Suddenly, without explanation, Elvis announced he had to leave the stage and walked off. His large stage entourage quickly went into ad-lib mode. Bennett reported that the crowd “endured the mysterious break with unusual patience.” He added, “While Presley was gone, his troupe’s uneven filling included a vocal flight by an anonymous opera songstress that drew a partial standing ovation, more than the main attraction received at any time after his intro.”
After a half-hour hiatus, Elvis returned to the stage. He had left, he explained, because of a “twisted ankle and nature calls and you don’t fool around with nature.” Though he emphasized, “there’s nothing wrong with my health,” a Civic Center official later said Elvis was on medication and was treated by a physician during the 30-minute gap.
An Apologetic Elvis Returns to the Stage
On returning to the stage, Elvis “came on like gangbusters,” noted Bennett in his review’s only praise of Presley, “as he politely and apologetically tried to recoup his losses … He repeatedly thanked the audience for hanging with him and said ambiguously, ‘If you want us back we’ll come back.’” That only a handful later asked for a refund is some evidence that he won back a portion of the crowd’s goodwill, but Bennett observed that, “at the finale there was no ovation, and patrons exited shaking their heads and speculating on what was wrong with him.”
The painful honesty of Marty Bennett’s review stands in stark contrast to Earl Arnett’s fraudulent article in the Baltimore Sun the next day.

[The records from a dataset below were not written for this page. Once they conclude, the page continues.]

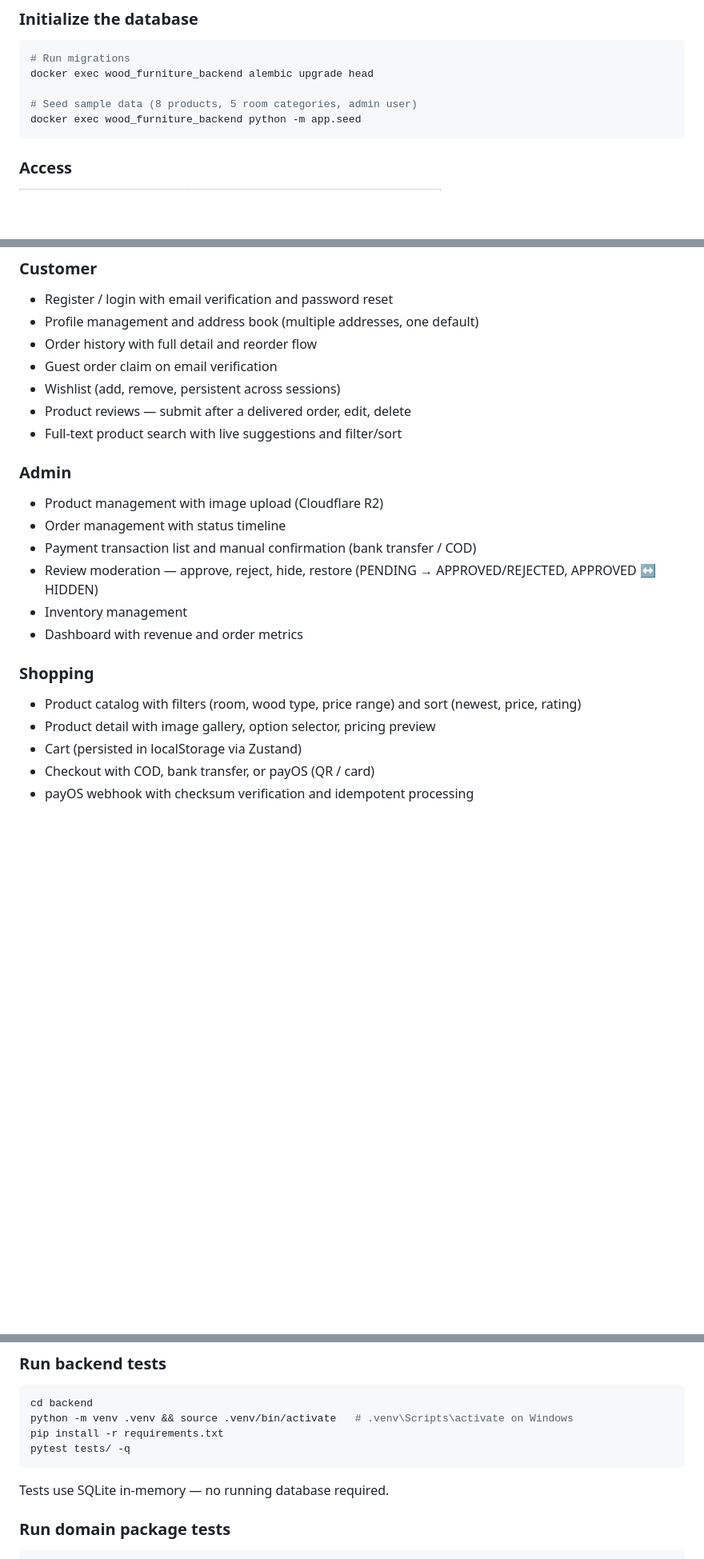
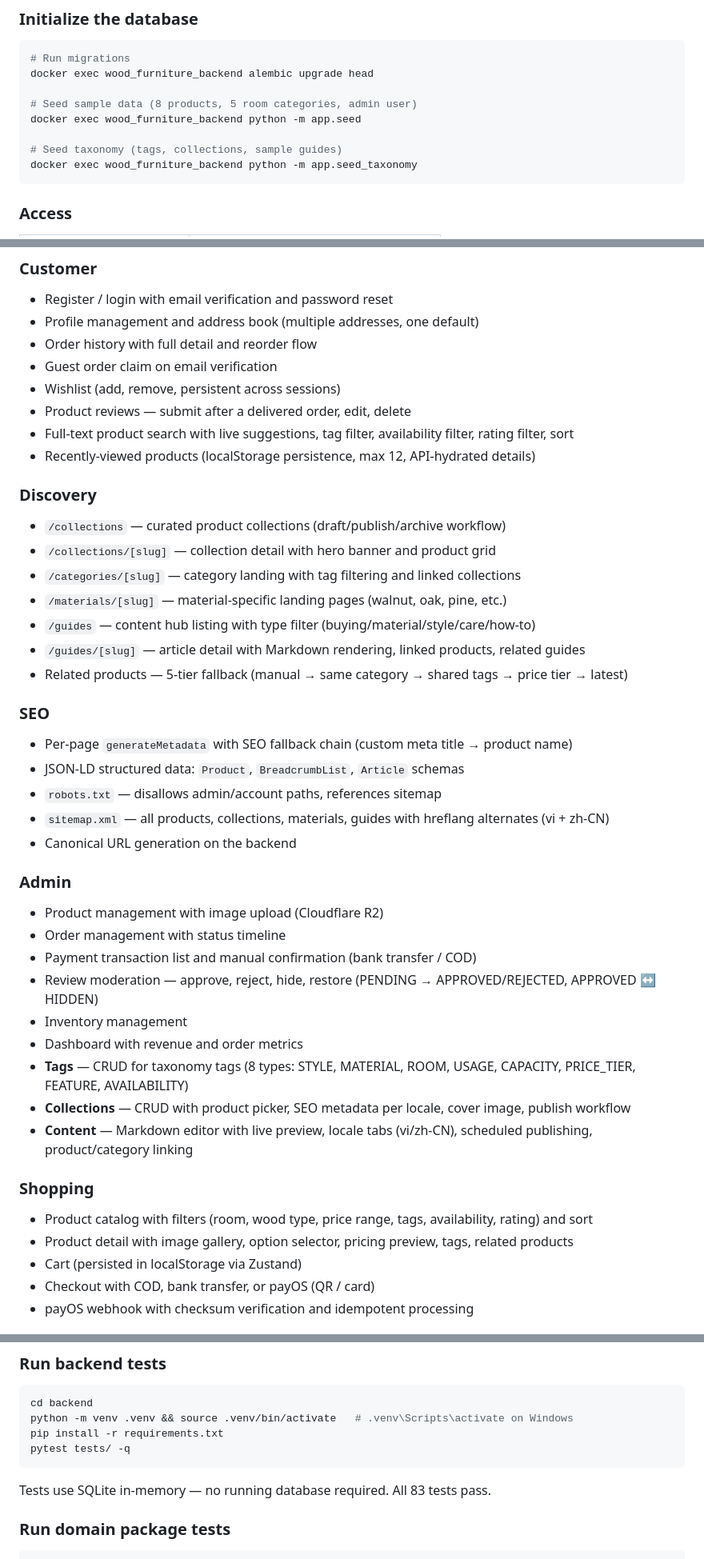
Before and after one commit to tunmfurnitureshop-coder/Web-Ecommerce-Wooden-Furniture, a Markdown page: README.md, 3 parts joined by grey strips. Shown at 80% size. Rendered like a GitHub page; blank space fills up the shorter version.

````diff
--- a/README.md
+++ b/README.md
@@ -38,6 +38,9 @@ docker exec wood_furniture_backend alembic upgrade head
 
 # Seed sample data (8 products, 5 room categories, admin user)
 docker exec wood_furniture_backend python -m app.seed
+
+# Seed taxonomy (tags, collections, sample guides)
+docker exec wood_furniture_backend python -m app.seed_taxonomy
 ```
 
 ### Access
@@ -61,7 +64,24 @@ docker exec wood_furniture_backend python -m app.seed
 - Guest order claim on email verification
 - Wishlist (add, remove, persistent across sessions)
 - Product reviews — submit after a delivered order, edit, delete
-- Full-text product search with live suggestions and filter/sort
+- Full-text product search with live suggestions, tag filter, availability filter, rating filter, sort
+- Recently-viewed products (localStorage persistence, max 12, API-hydrated details)
+
+### Discovery
+- `/collections` — curated product collections (draft/publish/archive workflow)
+- `/collections/[slug]` — collection detail with hero banner and product grid
+- `/categories/[slug]` — category landing with tag filtering and linked collections
+- `/materials/[slug]` — material-specific landing pages (walnut, oak, pine, etc.)
+- `/guides` — content hub listing with type filter (buying/material/style/care/how-to)
+- `/guides/[slug]` — article detail with Markdown rendering, linked products, related guides
+- Related products — 5-tier fallback (manual → same category → shared tags → price tier → latest)
+
+### SEO
+- Per-page `generateMetadata` with SEO fallback chain (custom meta title → product name)
+- JSON-LD structured data: `Product`, `BreadcrumbList`, `Article` schemas
+- `robots.txt` — disallows admin/account paths, references sitemap
+- `sitemap.xml` — all products, collections, materials, guides with hreflang alternates (vi + zh-CN)
+- Canonical URL generation on the backend
 
 ### Admin
 - Product management with image upload (Cloudflare R2)
@@ -70,10 +90,13 @@ docker exec wood_furniture_backend python -m app.seed
 - Review moderation — approve, reject, hide, restore (PENDING → APPROVED/REJECTED, APPROVED ↔ HIDDEN)
 - Inventory management
 - Dashboard with revenue and order metrics
+- **Tags** — CRUD for taxonomy tags (8 types: STYLE, MATERIAL, ROOM, USAGE, CAPACITY, PRICE_TIER, FEATURE, AVAILABILITY)
+- **Collections** — CRUD with product picker, SEO metadata per locale, cover image, publish workflow
+- **Content** — Markdown editor with live preview, locale tabs (vi/zh-CN), scheduled publishing, product/category linking
 
 ### Shopping
-- Product catalog with filters (room, wood type, price range) and sort (newest, price, rating)
-- Product detail with image gallery, option selector, pricing preview
+- Product catalog with filters (room, wood type, price range, tags, availability, rating) and sort
+- Product detail with image gallery, option selector, pricing preview, tags, related products
 - Cart (persisted in localStorage via Zustand)
 - Checkout with COD, bank transfer, or payOS (QR / card)
 - payOS webhook with checksum verification and idempotent processing
@@ -241,7 +292,7 @@ pip install -r requirements.txt
 pytest tests/ -q
 ```
 
-Tests use SQLite in-memory — no running database required.
+Tests use SQLite in-memory — no running database required. All 83 tests pass.
 
 ### Run domain package tests
 
````
Also changed, not shown: other parts of README.md (+39 -10 lines).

Under the fallacious headline, “Presley Has The Old Magic Still,” Arnett brazenly declared that Elvis had, “visited a packed house at the Civic Center last night and generated the same excitement that has made him an American household word for 20 years.” Nowhere in Arnett’s “review” does he mention Presley’s mysteriously half-hour stage absence. Instead, the writer observed that, “Elvis’ show was intelligent and well-paced.”
Of course, it was ill health that led to Elvis leaving the stage in the middle of his 1977 Baltimore show. It was his tenth stop on a 14-city tour that began in Knoxville, Tennessee, on May 20. A doctor who saw him backstage in Knoxville reported that Elvis was “pale, swollen—he had no stamina.” Two nights later in Largo, Maryland, Elvis threw two microphones to the stage after a sound problem and left the stage briefly for what he called, “nature’s call.”
Elvis Presley’s show in Baltimore on May 29, 1977, will forever be remembered as a heartbreaking night in music history. Despite the ticket scalping and illicit sales, fans eagerly awaited the performance, only to witness an ailing Elvis struggling on stage. He walked off midway through the show, leaving his troupe to ad-lib and entertain the bewildered audience. After a thirty-minute hiatus, Elvis returned, apologizing and trying to recoup the crowd’s goodwill. However, the damage was done, and patrons left the venue shaking their heads.
This unforgettable night serves as a poignant reminder of Elvis’s declining health and the toll it took on his performances. Marty Bennett’s honest review contrasted sharply with Earl Arnett’s misleading article, highlighting the contrast between integrity and deception in music journalism.
As an Elvis fan, or even someone fascinated by music history, this concert in Baltimore holds a significant place. It’s a reminder of the vulnerability of our beloved icons and the impact their struggles can have on their art. Though that night may not have been a cherished memory for many, it remains etched in the annals of Elvis Presley’s legendary career.